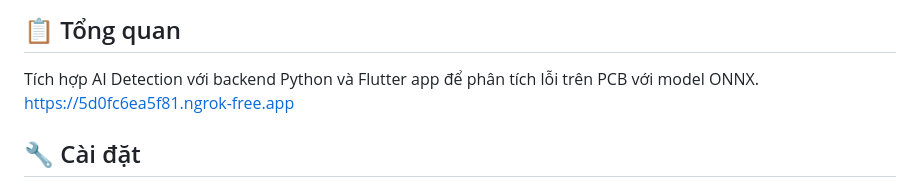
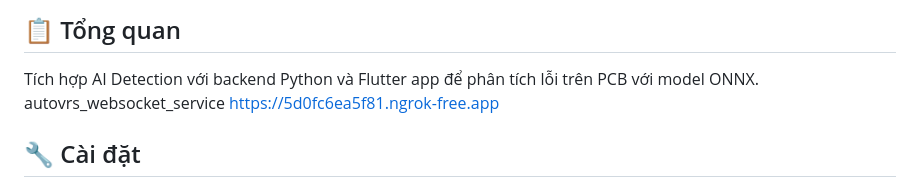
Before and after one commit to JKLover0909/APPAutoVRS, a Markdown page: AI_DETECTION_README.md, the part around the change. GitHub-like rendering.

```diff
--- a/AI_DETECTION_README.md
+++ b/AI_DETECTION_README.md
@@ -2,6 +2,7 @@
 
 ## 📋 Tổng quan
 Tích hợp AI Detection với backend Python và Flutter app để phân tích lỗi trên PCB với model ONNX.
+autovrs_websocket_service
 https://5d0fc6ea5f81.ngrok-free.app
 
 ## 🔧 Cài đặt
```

┄┄┄┄┄┄┄┄┄┄┄┄┄┄┄┄┄┄┄┄

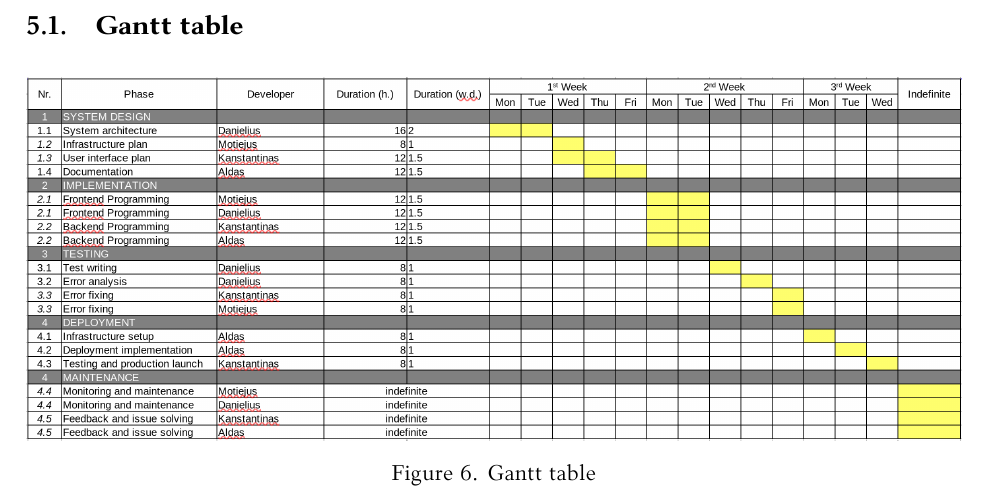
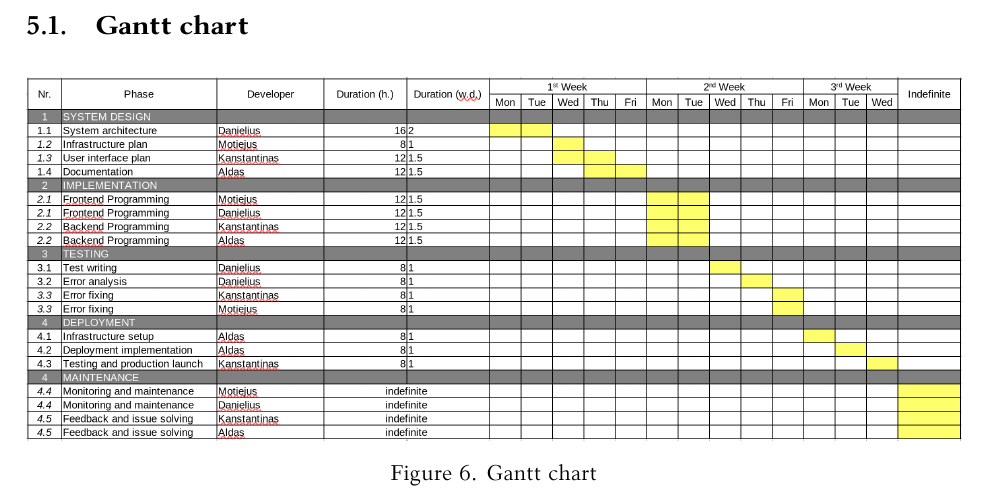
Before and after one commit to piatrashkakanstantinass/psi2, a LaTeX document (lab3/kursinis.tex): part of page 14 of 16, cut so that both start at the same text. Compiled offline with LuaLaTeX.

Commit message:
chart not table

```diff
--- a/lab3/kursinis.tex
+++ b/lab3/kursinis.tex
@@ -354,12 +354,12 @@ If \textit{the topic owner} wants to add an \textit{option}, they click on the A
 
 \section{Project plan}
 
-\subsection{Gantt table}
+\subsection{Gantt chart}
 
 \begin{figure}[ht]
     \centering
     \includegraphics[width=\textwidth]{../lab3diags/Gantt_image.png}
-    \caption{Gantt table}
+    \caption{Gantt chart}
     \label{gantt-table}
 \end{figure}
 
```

┄┄┄┄┄┄┄┄┄┄┄┄┄┄┄┄┄┄┄┄

- _Exercise requirements_
List the lines of the records where "subsection" occurs.

- _Response to this exercise_
-\subsection{Gantt table}
+\subsection{Gantt chart}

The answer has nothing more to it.